This is the most common question homeowners have when watering their lawns. Your grass needs to be watered at least every 2-3 days for it to stay healthy and strong. The best way to ensure your grass is getting an adequate amount of water is to water it in the morning before the hottest part of the day. This is because if you water in the afternoon most of the water will be lost to evaporation. If you water in the evening, the water doesn’t have enough time to evaporate before the cool temperatures arrive, potentially leading to fungus and mold. Morning waterings give the right amount of water and give the grass enough time to dry out before nightfall.
Consistency is key to proper irrigation and maintaining a lush and healthy lawn. Most soil types will dry up every 3-7 days but, depending on your soil type, you might need to water more or less frequently. Just be careful; overwatering can lead to diseases and mold growth and if you have hard or clay soils you could be creating a mosquito breeding ground. With careful observation, you should be able to determine how often you need to water. Write it down and stick with it!
You might think a sprinkler is a sprinkler but certain types are more ideal than others. If you have an underground sprinkler system on a timer then skip to the next tip otherwise, keep reading. The best type of sprinkler to use on your yard is a pulsating sprinkler as opposed to an oscillating sprinkler. Oscillating sprinklers don’t give you as much uniform coverage as a pulsating sprinkler. Even the slightest breeze can blow the water where you don’t want it, unevenly distributing the water.
It’s not enough to turn the sprinkler on every other day for ten minutes. For proper irrigation, your soil needs to be soaked at least six inches. This encourages deep root growth which will come in handy during those long dry spells we often experience in late July and August. As an added guard against drought, raise your lawnmower an inch or two; this will help your grass store more water and keep the soil cool and moist longer. The shade from the thicker grass will also help prevent weeds.

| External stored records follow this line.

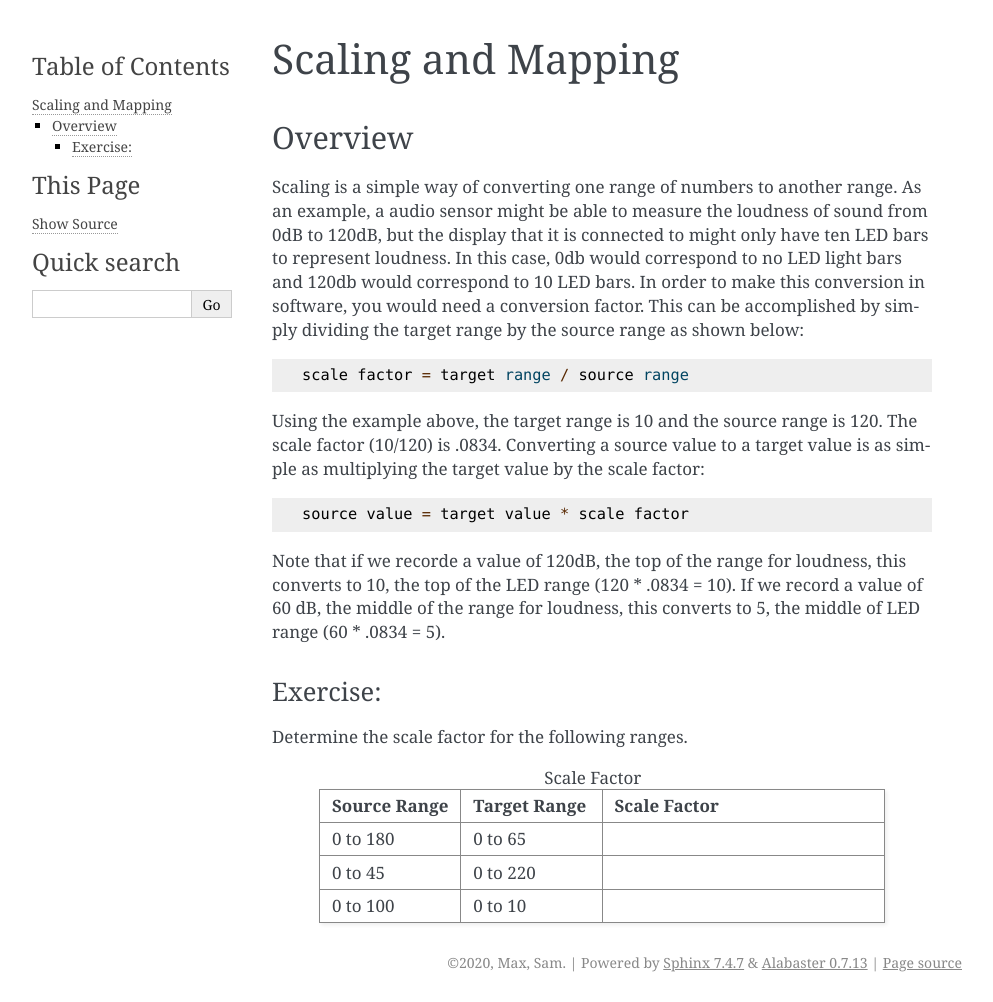
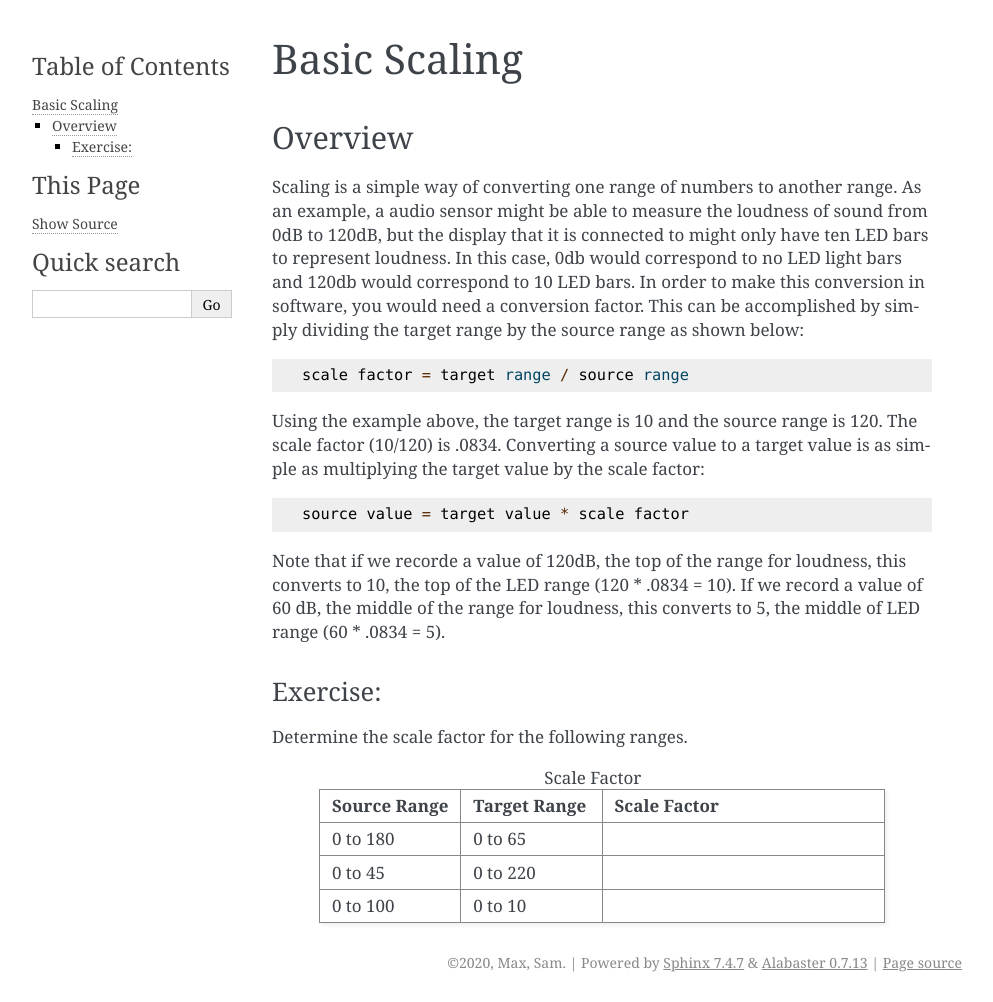
Before and after one commit to maxtkc/mvths-wiki, a Sphinx documentation site: the page built from docs/021i-basic-scaling.rst, in a window 1280 px wide. Shown: the whole page, without its empty margins (148-1141 px from the left). Built offline with Sphinx 7.4.7, drawn with Linux system fonts in a browser that asks for light colours; pages that are not in the unit, such as notebooks, are missing from menus.

Commit message:
Update and rename 021i-scaling.rst to 021i-basic-scaling.rst

```diff
--- a/docs/021i-scaling.rst
+++ b/docs/021i-basic-scaling.rst
@@ -1,4 +1,4 @@
-Scaling and Mapping
+Basic Scaling
 ==============
 
 Overview
```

To test whether your soil is getting soaked enough just stick a screwdriver into the soil six inches. If it’s watered properly, the screwdriver should easily slide into the hilt. If it’s difficult to push in and you notice water is not soaking in, then your soil might require aeration.